Recorded data:
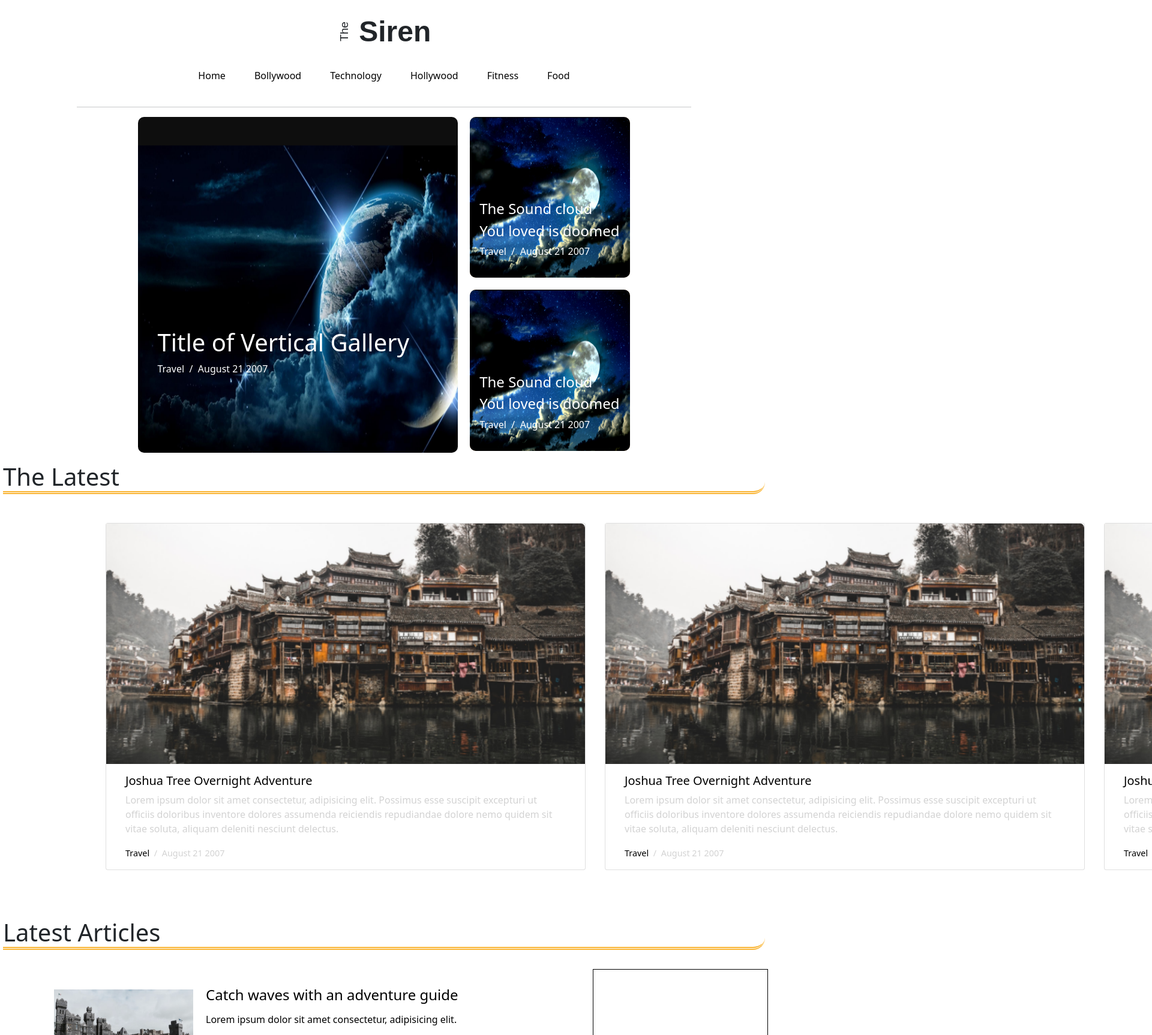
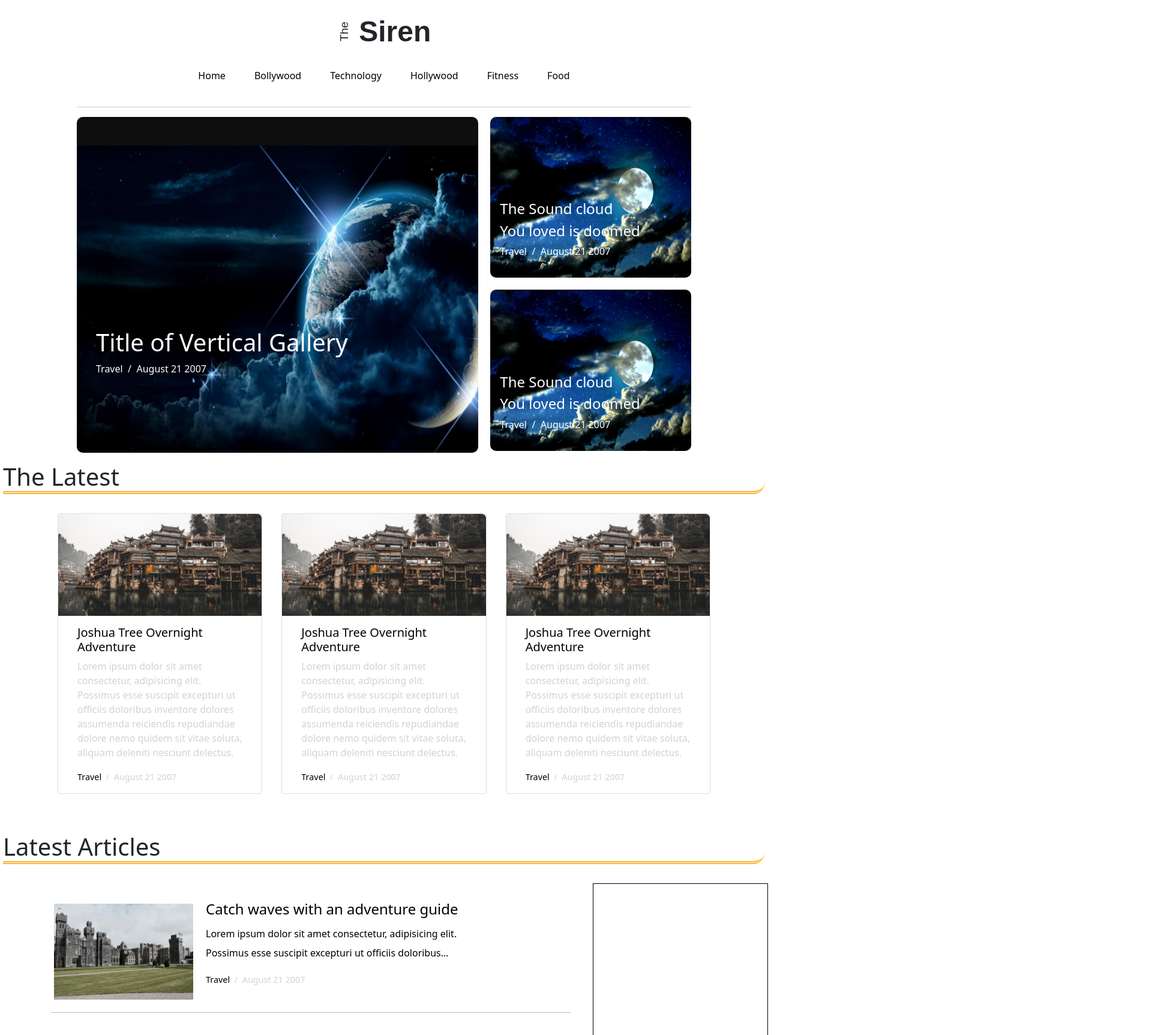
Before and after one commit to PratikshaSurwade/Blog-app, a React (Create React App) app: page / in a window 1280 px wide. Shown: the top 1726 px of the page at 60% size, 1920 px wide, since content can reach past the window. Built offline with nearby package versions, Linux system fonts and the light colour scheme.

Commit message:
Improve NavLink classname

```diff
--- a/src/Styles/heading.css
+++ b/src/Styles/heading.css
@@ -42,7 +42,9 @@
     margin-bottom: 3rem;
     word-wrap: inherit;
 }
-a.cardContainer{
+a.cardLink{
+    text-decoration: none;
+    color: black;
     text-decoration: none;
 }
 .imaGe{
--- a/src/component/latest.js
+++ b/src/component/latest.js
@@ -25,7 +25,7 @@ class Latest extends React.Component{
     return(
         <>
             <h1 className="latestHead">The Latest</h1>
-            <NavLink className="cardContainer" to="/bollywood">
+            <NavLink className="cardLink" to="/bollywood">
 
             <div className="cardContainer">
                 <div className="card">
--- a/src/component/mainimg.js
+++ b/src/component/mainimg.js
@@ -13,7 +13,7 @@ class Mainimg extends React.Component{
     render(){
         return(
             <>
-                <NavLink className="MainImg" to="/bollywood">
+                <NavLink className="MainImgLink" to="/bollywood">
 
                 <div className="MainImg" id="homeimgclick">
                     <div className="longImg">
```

* **TASK OBJECTIVE**:
Search each line of the data above for "React", and copy the lines where it occurs.

* **SOLUTION FOR THIS PROBLEM**:
Before and after one commit to PratikshaSurwade/Blog-app, a React (Create React App) app: page / in a window 1280 px wide. Shown: the top 1726 px of the page at 60% size, 1920 px wide, since content can reach past the window. Built offline with nearby package versions, Linux system fonts and the light colour scheme.
@@ -25,7 +25,7 @@ class Latest extends React.Component{
@@ -13,7 +13,7 @@ class Mainimg extends React.Component{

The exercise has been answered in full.